Sound governance is not some abstract ideal or utopian pipe dream. Nor does it occur by accident or through sudden outbreaks of altruism. It happens when leaders lead with integrity, when directors actually direct and when stakeholders demand the highest level of ethics and accountability.  ~ J. Richard Finlay in testimony before the Standing Committee on Banking, Commerce and the Economy, Senate of Canada.

The Finlay Centre for Corporate & Public Governance is the longest continuously cited voice on modern governance standards.
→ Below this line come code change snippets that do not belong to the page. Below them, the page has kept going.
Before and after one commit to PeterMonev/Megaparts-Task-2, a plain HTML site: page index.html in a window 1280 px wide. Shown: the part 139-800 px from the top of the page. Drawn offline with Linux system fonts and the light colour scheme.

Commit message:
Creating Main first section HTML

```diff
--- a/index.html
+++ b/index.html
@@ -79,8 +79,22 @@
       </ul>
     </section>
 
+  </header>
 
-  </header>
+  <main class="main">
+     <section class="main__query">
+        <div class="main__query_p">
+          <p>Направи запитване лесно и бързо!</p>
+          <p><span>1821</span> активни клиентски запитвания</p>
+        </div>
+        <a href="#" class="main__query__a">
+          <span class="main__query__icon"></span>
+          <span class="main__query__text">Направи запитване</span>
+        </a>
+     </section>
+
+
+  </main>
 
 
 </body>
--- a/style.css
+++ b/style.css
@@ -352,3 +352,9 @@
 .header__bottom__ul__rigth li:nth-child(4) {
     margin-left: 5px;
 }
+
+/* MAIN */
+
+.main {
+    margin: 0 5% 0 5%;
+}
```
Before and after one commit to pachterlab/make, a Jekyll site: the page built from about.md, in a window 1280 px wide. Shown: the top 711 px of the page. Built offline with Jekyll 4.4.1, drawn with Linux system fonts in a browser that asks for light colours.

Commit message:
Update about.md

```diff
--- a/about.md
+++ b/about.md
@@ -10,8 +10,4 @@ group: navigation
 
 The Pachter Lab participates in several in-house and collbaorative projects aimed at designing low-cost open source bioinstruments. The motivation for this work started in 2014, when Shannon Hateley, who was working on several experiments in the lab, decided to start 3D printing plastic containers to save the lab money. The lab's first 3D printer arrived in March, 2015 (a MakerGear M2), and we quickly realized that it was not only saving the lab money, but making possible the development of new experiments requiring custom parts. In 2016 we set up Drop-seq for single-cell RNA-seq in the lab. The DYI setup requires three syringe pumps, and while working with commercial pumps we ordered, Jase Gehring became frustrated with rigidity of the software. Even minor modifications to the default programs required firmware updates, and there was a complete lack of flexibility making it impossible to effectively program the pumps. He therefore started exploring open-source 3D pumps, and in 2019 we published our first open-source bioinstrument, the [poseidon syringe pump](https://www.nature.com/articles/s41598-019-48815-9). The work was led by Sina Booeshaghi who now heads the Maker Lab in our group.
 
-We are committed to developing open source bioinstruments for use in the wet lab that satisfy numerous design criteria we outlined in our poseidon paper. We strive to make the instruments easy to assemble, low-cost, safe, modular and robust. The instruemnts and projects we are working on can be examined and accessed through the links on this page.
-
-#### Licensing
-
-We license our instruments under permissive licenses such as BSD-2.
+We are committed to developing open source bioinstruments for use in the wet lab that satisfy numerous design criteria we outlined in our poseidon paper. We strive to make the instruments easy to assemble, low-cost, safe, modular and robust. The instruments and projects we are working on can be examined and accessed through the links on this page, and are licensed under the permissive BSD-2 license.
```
Our work over the course of four decades helped to build the new paradigm of ethics and accountability by which many corporations and public institutions are judged today.

The Finlay Centre was founded by J. Richard Finlay, one of the world’s most prescient voices for sound boardroom practices, sanity in CEO pay and the ethical responsibilities of trusted leaders. He coined the term stakeholder capitalism in the 1980s.

We pioneered the attributes of environmental responsibility, social purposefulness and successful governance decades before the arrival of ESG. Today we are trying to rebuild the trust that many dubious ESG practices have shattered. 


We were the first to predict seismic boardroom flashpoints and downfalls and played key roles in regulatory milestones and reforms.

We’re working to advance the agenda of the new boardroom and public institution of today: diversity at the table; ethics that shine through a culture of integrity; the next chapter in stakeholder capitalism; and leadership that stands as an unrelenting champion for all stakeholders.

Our landmark work in creating what we called a culture of integrity and the ethical practices of trusted organizations has been praised, recognized and replicated around the world.


Our rich institutional memory, combined with a record of innovative thinking for tomorrow’s challenges, provide umatached resources to corporate and public sector players.

Trust is the asset that is unseen until it is shattered.  When crisis hits, we know a thing or two about how to rebuild trust— especially in turbulent times.

We’re still one of the world’s most recognized voices on CEO pay and the role of boards as compensation credibility gatekeepers. Somebody has to be.

What does it say when an America that once saved the world is now turning cap-in- hand to a collection of anti-democratic regimes from Dubai to China?

Already, foreign funds, mainly controlled by nations and regimes that hold democracy suspect, to say the least, have pumped nearly $20 billion into Citigroup and Merrill Lynch as a result of the credit debacle that has them floating in a self-created sea of write-downs and losses. Billions more are being funneled into Morgan Stanley and Bear Stearns from the same offshore sources. So it is that American capitalism has lost its primacy to such an extent that it must now turn to lands far away for its salvation. The distance is more than geographical. It is deeply ideological.

Throughout the 20th century, much of the world was accustomed to seeing an America that frequently came to the rescue of the global economy. The showcase of this effort was the Marshall Plan, which saw Europe and Japan rebuilt in the aftermath of the Second World War. Americans themselves supported this role because they understood that great power carried with it great responsibility. For many, it represented an affirmation that democracy and economic success went hand in hand, and that freedom was the virtue that most embodied America and permitted it to thrive, innovate and serve as an example of leadership to the world.

But what does it say when an America that once saved the world is now turning cap-in-hand to a collection of anti-democratic regimes from Dubai to China? And what does it say about the leaders on Wall Street and in Washington that permitted such a slide to occur? To a very real extent, the failures that have roiled the stock markets and are hurtling the economy toward recession are also failures in corporate governance and in the vigilance of the guardians and watchdogs that were supposed to be protecting against the unwise exercise of risk in the post-Enron era. Wasn’t the Sarbanes-Oxley Act of 2002 –the same legislation many in business and in the Bush administration, including Treasury secretary Henry Paulson, have been attempting to ease– created to instill a culture on the part of boards of directors specifically to protect against this kind of sudden blindsiding of disaster? In this sad spectacle, the sentries were clearly asleep, while the fee-greedy bankers and lenders ran amok. And, as in the Enron-era scandals, several of the CEOs who also chaired the boards while presiding over these calamities have made off with a bundle.

The subprime debacle is about more than multi-billion dollar losses and a shift on balance sheets of stock ownership. It is about a sea change in values and realities that does not bode well for America, for capitalism or for democracy and the implications of which are yet to be fully appreciated and debated. It is also about the decline –some might suggest betrayal– in the stewardship of the American economy that was once a beacon to the world. At the very least, it is a worthy subject of discussion in boardrooms, among presidential candidates and among the people of America who will be most affected.

America does not look good when it is engaged in a Marshall Plan  – – in reverse.